When Katelyn Cooper, 34, was an undergraduate student studying biochemistry at Arizona State University, she was afraid to come out as gay. She said this was largely because science classrooms and labs have traditionally been seen as objective spaces where “who you are doesn’t matter.”

But she wanted to matter, and that might be accomplished by discovering her instructors’ sexual interests:

“It felt pretty lonely as an undergrad,” Cooper told NBC News. “I remember admiring so many of my instructors in science and looking for any sign that anyone else maybe didn’t identify as straight or cisgender, because I just wanted some example of someone who had made it in science as an LGBTQ+ person.”

Katelyn earned her doctorate in biology and is now an assistant professor in ASU’s school of life sciences. She’s making moves to put the “L,” “G” and “B” in biology; and she’s adding a “T” and “Q”:
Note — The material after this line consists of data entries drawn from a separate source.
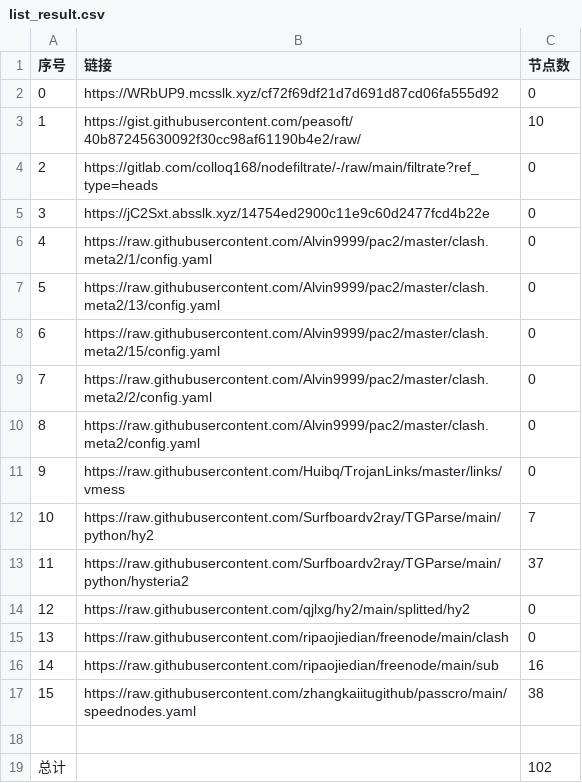
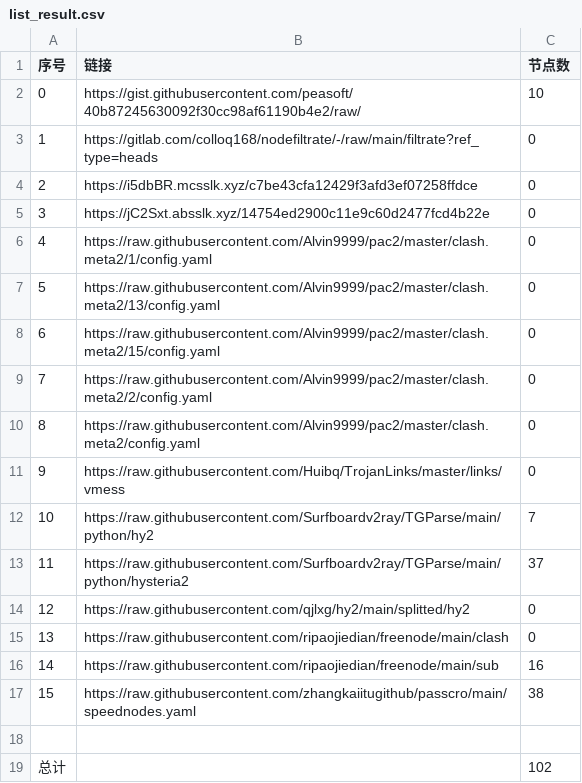
Before and after one commit to suanxidanian/NoMoreWalls, a CSV file: list_result.csv, drawn as a sheet.

```diff
--- a/list_result.csv
+++ b/list_result.csv
@@ -1,5 +1,5 @@
 序号,链接,节点数
-0,https://WRbUP9.mcsslk.xyz/cf72f69df21d7d691d87cd06fa555d92,0
-1,https://gist.githubusercontent.com/peasoft/40b87245630092f30cc98af61190b4e2/raw/,10
-2,https://gitlab.com/colloq168/nodefiltrate/-/raw/main/filtrate?ref_type=heads,0
+0,https://gist.githubusercontent.com/peasoft/40b87245630092f30cc98af61190b4e2/raw/,10
+1,https://gitlab.com/colloq168/nodefiltrate/-/raw/main/filtrate?ref_type=heads,0
+2,https://i5dbBR.mcsslk.xyz/c7be43cfa12429f3afd3ef07258ffdce,0
 3,https://jC2Sxt.absslk.xyz/14754ed2900c11e9c60d2477fcd4b22e,0
```
Also changed, not shown: 3 other files.
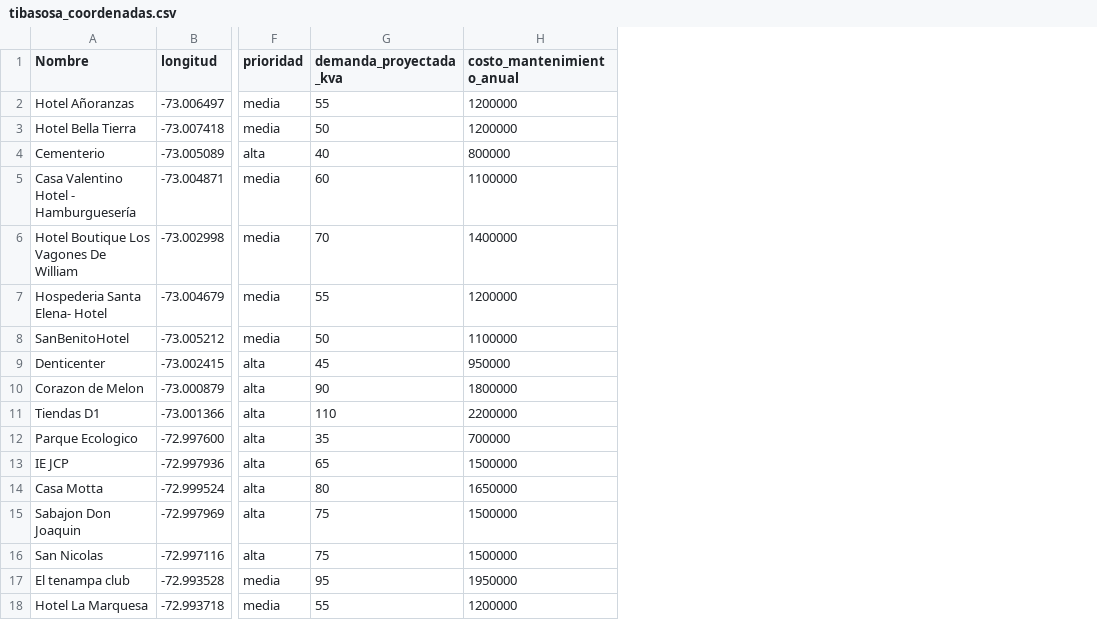
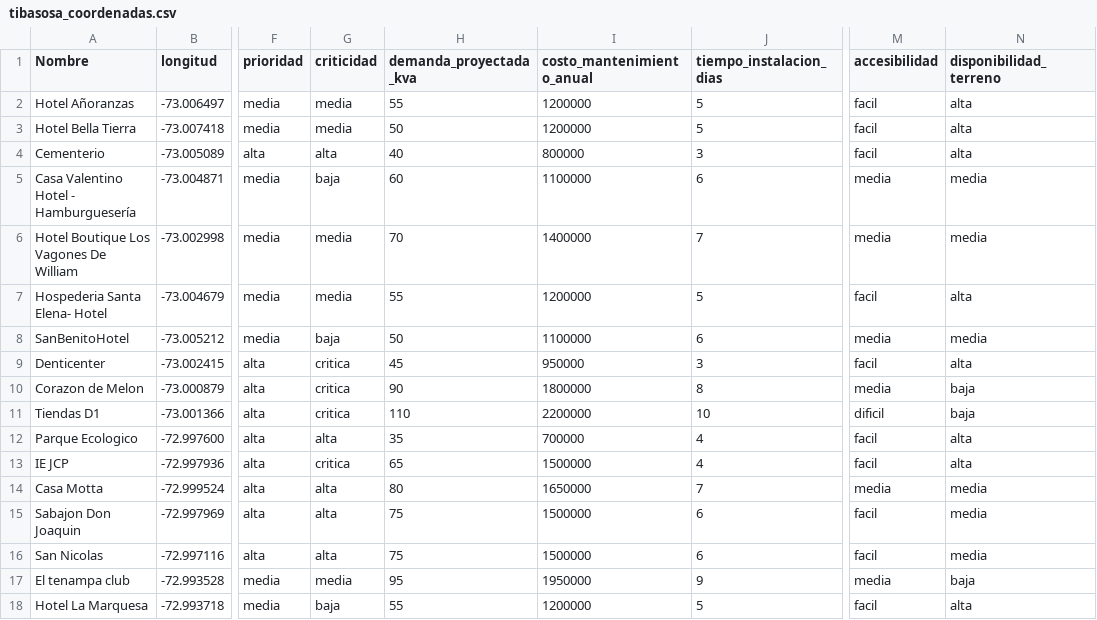
Before and after one commit to JeimmyValderrama/RedesNeuronalesGrafos, a CSV file: data/tibasosa_coordenadas.csv, drawn as a sheet; only a part is shown, gaps mark what is left out; the diff names each change by its address in the sheet, - before the commit and + after, or states it on an @@ line.

```diff
--- a/data/tibasosa_coordenadas.csv
+++ b/data/tibasosa_coordenadas.csv
+column G (criticidad), rows 2-18: media | media | alta | baja | media | media | baja | critica | critica | critica | alta | critica | alta | alta | alta | media | baja
+column J (tiempo_instalacion_dias), rows 2-18: 5 | 5 | 3 | 6 | 7 | 5 | 6 | 3 | 8 | 10 | 4 | 4 | 7 | 6 | 6 | 9 | 5
+column M (accesibilidad), rows 2-18: facil | facil | facil | media | media | facil | media | facil | media | dificil | facil | facil | media | facil | facil | media | facil
+column N (disponibilidad_terreno), rows 2-18: alta | alta | alta | media | media | alta | media | alta | baja | baja | alta | alta | media | media | media | baja | alta
```
Also changed, not shown: 9 other files.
[C]ooper is conducting nationally funded research into how to create more inclusive learning environments for biology students at the college level. The Cooper Biology Education Research Lab, which she founded in 2019, focuses on understanding how students’ identities and mental health affect their experiences in biology education.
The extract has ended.